  • Posted by: John J Plick - Jul. 23, 2012 6:27 PM ET USA

    “...during which Church officials tried in vain to persuade university administrators ...” After 22 yrs. Amazing! Bravo!; and honestly, for sure... It literally takes my breath away to think that FINALLY Rome herself has done what only she herself can properly do... Again I say..., amazing... Deo gratias...!

  • Posted by: impossible - Jul. 23, 2012 5:59 PM ET USA

    Please Lord, let the overdue purge of dissident "Catholic" institutions sweep the US.

  • Posted by: - Jul. 23, 2012 5:43 PM ET USA

    Next on the list: the so-called Catholic University of Leuven...

  • Posted by: Defender - Jul. 23, 2012 10:49 AM ET USA

    If we trace U.S. Catholic colleges to a point where they strayed, you come to the Land O'Lakes Conference in 1967. Since then, many (most?) Catholic colleges ignore the mandatum and Vatican instructions. The bishops have also chosen to ignore these flagrant slaps in the face to their teaching authority. How many Catholics have strayed in the 50 years that these schools have failed to do their stated mission of being Catholic?
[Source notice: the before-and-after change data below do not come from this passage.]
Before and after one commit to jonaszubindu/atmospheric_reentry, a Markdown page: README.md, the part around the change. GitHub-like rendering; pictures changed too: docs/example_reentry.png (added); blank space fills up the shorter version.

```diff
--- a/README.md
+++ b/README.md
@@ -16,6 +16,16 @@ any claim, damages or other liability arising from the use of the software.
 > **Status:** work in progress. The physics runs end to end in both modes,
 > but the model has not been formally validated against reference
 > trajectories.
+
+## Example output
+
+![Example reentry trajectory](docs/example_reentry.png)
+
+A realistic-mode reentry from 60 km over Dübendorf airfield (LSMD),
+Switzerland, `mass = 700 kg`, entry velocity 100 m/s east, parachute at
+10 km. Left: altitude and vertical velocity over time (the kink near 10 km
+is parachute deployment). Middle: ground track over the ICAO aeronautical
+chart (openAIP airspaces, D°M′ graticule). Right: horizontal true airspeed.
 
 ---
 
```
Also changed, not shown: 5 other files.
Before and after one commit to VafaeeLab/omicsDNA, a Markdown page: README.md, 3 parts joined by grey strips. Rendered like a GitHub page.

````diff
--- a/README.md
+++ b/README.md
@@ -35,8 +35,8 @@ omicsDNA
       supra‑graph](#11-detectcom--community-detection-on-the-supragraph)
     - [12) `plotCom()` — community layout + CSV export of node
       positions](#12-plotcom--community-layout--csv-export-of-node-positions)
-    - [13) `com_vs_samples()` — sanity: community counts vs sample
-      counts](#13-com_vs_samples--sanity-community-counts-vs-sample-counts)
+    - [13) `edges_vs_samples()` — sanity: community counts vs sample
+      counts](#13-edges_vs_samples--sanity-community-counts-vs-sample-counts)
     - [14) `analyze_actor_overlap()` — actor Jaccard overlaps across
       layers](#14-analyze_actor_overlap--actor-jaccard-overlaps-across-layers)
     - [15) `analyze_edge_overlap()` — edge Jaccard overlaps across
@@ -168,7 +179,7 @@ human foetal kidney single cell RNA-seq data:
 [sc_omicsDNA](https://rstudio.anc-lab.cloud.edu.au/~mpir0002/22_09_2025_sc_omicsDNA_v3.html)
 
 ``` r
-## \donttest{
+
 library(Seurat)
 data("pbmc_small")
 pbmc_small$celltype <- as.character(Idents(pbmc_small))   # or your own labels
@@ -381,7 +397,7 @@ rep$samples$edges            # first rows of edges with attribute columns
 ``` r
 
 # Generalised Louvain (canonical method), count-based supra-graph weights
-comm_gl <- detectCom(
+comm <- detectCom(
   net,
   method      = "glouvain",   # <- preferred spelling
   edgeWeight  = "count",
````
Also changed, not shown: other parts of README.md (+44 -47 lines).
The Vatican needs to continue with most Jesuit schools in the US.

  • Posted by: normnuke - Jul. 23, 2012 10:41 AM ET USA

    This is somewhat remeniscent of the situation not long ago which finally resulted in the dismissal by the vatican of the bishop of Toowoomba, Australia after decades of his dissident insubordination.It is satisfying (although sad) to hear the PanzerPabst say 'Basta cosi'.